[[ Record excerpts, beginning ]]
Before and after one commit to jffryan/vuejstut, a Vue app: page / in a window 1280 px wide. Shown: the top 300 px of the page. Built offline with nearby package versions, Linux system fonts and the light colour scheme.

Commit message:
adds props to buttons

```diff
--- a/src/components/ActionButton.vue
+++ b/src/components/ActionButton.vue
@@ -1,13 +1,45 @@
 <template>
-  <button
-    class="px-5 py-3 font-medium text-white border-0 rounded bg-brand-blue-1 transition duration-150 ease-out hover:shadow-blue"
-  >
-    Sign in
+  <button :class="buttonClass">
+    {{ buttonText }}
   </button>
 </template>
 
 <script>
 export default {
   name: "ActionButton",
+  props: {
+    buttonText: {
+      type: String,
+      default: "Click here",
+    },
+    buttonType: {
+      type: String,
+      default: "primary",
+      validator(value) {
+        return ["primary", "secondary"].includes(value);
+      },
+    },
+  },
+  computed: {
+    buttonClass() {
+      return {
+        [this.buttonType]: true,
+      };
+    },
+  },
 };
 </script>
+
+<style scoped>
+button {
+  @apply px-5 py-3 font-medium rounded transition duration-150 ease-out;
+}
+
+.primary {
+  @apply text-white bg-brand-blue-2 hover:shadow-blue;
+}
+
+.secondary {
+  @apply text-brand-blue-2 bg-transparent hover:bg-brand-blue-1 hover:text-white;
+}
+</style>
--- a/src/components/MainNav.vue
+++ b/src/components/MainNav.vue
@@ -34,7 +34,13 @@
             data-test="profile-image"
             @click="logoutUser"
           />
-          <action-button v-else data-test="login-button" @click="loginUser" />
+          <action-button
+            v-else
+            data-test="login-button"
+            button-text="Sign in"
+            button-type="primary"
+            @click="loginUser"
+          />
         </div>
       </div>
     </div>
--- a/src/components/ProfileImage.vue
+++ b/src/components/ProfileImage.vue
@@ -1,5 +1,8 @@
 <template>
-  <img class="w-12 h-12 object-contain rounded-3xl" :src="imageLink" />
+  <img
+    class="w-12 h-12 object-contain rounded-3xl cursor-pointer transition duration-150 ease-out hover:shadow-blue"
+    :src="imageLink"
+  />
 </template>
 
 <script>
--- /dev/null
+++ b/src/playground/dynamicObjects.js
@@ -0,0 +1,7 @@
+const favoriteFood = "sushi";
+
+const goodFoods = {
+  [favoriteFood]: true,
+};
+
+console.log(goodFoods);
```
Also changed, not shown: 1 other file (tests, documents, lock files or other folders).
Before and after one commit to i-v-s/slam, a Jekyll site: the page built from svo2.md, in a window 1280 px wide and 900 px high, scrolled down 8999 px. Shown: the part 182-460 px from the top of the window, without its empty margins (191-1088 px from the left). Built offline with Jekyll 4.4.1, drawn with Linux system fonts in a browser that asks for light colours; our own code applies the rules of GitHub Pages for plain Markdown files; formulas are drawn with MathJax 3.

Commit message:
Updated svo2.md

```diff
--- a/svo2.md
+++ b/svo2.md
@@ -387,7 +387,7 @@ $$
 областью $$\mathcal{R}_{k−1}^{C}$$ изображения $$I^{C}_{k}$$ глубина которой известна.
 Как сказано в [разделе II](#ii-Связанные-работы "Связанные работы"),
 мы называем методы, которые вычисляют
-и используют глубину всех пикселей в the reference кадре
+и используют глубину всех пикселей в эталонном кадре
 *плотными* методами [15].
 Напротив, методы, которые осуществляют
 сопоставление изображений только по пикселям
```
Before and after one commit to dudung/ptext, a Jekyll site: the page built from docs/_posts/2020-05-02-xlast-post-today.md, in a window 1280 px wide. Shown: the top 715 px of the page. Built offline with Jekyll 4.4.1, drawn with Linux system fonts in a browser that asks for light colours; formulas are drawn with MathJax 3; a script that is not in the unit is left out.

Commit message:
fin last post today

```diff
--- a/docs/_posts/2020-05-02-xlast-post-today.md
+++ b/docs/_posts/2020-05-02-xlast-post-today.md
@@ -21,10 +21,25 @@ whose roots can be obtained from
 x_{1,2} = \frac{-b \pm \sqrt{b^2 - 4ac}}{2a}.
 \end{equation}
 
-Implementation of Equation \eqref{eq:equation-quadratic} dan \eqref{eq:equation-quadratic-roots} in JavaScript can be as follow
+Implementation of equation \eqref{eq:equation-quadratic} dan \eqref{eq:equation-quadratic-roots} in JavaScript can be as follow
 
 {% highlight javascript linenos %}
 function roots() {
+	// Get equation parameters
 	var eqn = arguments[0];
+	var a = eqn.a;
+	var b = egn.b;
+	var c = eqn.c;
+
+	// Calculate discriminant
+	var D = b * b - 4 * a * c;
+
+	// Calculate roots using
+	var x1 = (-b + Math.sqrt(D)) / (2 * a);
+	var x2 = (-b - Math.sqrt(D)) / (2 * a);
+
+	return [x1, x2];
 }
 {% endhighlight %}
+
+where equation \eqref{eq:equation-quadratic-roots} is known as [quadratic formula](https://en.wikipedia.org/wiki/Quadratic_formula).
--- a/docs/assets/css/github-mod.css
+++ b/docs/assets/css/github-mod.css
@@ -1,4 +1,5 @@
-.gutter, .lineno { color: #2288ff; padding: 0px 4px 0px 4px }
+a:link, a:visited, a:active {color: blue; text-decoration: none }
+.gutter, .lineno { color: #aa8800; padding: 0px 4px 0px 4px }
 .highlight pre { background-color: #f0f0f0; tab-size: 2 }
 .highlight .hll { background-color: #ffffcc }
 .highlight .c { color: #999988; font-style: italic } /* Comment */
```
[[ Record excerpts, end ]]
## Instructions to follow:
What's needed is a word-for-word restatement of all the entries.

## Solution to this exercise:
Before and after one commit to jffryan/vuejstut, a Vue app: page / in a window 1280 px wide. Shown: the top 300 px of the page. Built offline with nearby package versions, Linux system fonts and the light colour scheme.

Commit message:
adds props to buttons

```diff
--- a/src/components/ActionButton.vue
+++ b/src/components/ActionButton.vue
@@ -1,13 +1,45 @@
 <template>
-  <button
-    class="px-5 py-3 font-medium text-white border-0 rounded bg-brand-blue-1 transition duration-150 ease-out hover:shadow-blue"
-  >
-    Sign in
+  <button :class="buttonClass">
+    {{ buttonText }}
   </button>
 </template>
 
 <script>
 export default {
   name: "ActionButton",
+  props: {
+    buttonText: {
+      type: String,
+      default: "Click here",
+    },
+    buttonType: {
+      type: String,
+      default: "primary",
+      validator(value) {
+        return ["primary", "secondary"].includes(value);
+      },
+    },
+  },
+  computed: {
+    buttonClass() {
+      return {
+        [this.buttonType]: true,
+      };
+    },
+  },
 };
 </script>
+
+<style scoped>
+button {
+  @apply px-5 py-3 font-medium rounded transition duration-150 ease-out;
+}
+
+.primary {
+  @apply text-white bg-brand-blue-2 hover:shadow-blue;
+}
+
+.secondary {
+  @apply text-brand-blue-2 bg-transparent hover:bg-brand-blue-1 hover:text-white;
+}
+</style>
--- a/src/components/MainNav.vue
+++ b/src/components/MainNav.vue
@@ -34,7 +34,13 @@
             data-test="profile-image"
             @click="logoutUser"
           />
-          <action-button v-else data-test="login-button" @click="loginUser" />
+          <action-button
+            v-else
+            data-test="login-button"
+            button-text="Sign in"
+            button-type="primary"
+            @click="loginUser"
+          />
         </div>
       </div>
     </div>
--- a/src/components/ProfileImage.vue
+++ b/src/components/ProfileImage.vue
@@ -1,5 +1,8 @@
 <template>
-  <img class="w-12 h-12 object-contain rounded-3xl" :src="imageLink" />
+  <img
+    class="w-12 h-12 object-contain rounded-3xl cursor-pointer transition duration-150 ease-out hover:shadow-blue"
+    :src="imageLink"
+  />
 </template>
 
 <script>
--- /dev/null
+++ b/src/playground/dynamicObjects.js
@@ -0,0 +1,7 @@
+const favoriteFood = "sushi";
+
+const goodFoods = {
+  [favoriteFood]: true,
+};
+
+console.log(goodFoods);
```
Also changed, not shown: 1 other file (tests, documents, lock files or other folders).
Before and after one commit to i-v-s/slam, a Jekyll site: the page built from svo2.md, in a window 1280 px wide and 900 px high, scrolled down 8999 px. Shown: the part 182-460 px from the top of the window, without its empty margins (191-1088 px from the left). Built offline with Jekyll 4.4.1, drawn with Linux system fonts in a browser that asks for light colours; our own code applies the rules of GitHub Pages for plain Markdown files; formulas are drawn with MathJax 3.

Commit message:
Updated svo2.md

```diff
--- a/svo2.md
+++ b/svo2.md
@@ -387,7 +387,7 @@ $$
 областью $$\mathcal{R}_{k−1}^{C}$$ изображения $$I^{C}_{k}$$ глубина которой известна.
 Как сказано в [разделе II](#ii-Связанные-работы "Связанные работы"),
 мы называем методы, которые вычисляют
-и используют глубину всех пикселей в the reference кадре
+и используют глубину всех пикселей в эталонном кадре
 *плотными* методами [15].
 Напротив, методы, которые осуществляют
 сопоставление изображений только по пикселям
```
Before and after one commit to dudung/ptext, a Jekyll site: the page built from docs/_posts/2020-05-02-xlast-post-today.md, in a window 1280 px wide. Shown: the top 715 px of the page. Built offline with Jekyll 4.4.1, drawn with Linux system fonts in a browser that asks for light colours; formulas are drawn with MathJax 3; a script that is not in the unit is left out.

Commit message:
fin last post today

```diff
--- a/docs/_posts/2020-05-02-xlast-post-today.md
+++ b/docs/_posts/2020-05-02-xlast-post-today.md
@@ -21,10 +21,25 @@ whose roots can be obtained from
 x_{1,2} = \frac{-b \pm \sqrt{b^2 - 4ac}}{2a}.
 \end{equation}
 
-Implementation of Equation \eqref{eq:equation-quadratic} dan \eqref{eq:equation-quadratic-roots} in JavaScript can be as follow
+Implementation of equation \eqref{eq:equation-quadratic} dan \eqref{eq:equation-quadratic-roots} in JavaScript can be as follow
 
 {% highlight javascript linenos %}
 function roots() {
+	// Get equation parameters
 	var eqn = arguments[0];
+	var a = eqn.a;
+	var b = egn.b;
+	var c = eqn.c;
+
+	// Calculate discriminant
+	var D = b * b - 4 * a * c;
+
+	// Calculate roots using
+	var x1 = (-b + Math.sqrt(D)) / (2 * a);
+	var x2 = (-b - Math.sqrt(D)) / (2 * a);
+
+	return [x1, x2];
 }
 {% endhighlight %}
+
+where equation \eqref{eq:equation-quadratic-roots} is known as [quadratic formula](https://en.wikipedia.org/wiki/Quadratic_formula).
--- a/docs/assets/css/github-mod.css
+++ b/docs/assets/css/github-mod.css
@@ -1,4 +1,5 @@
-.gutter, .lineno { color: #2288ff; padding: 0px 4px 0px 4px }
+a:link, a:visited, a:active {color: blue; text-decoration: none }
+.gutter, .lineno { color: #aa8800; padding: 0px 4px 0px 4px }
 .highlight pre { background-color: #f0f0f0; tab-size: 2 }
 .highlight .hll { background-color: #ffffcc }
 .highlight .c { color: #999988; font-style: italic } /* Comment */
```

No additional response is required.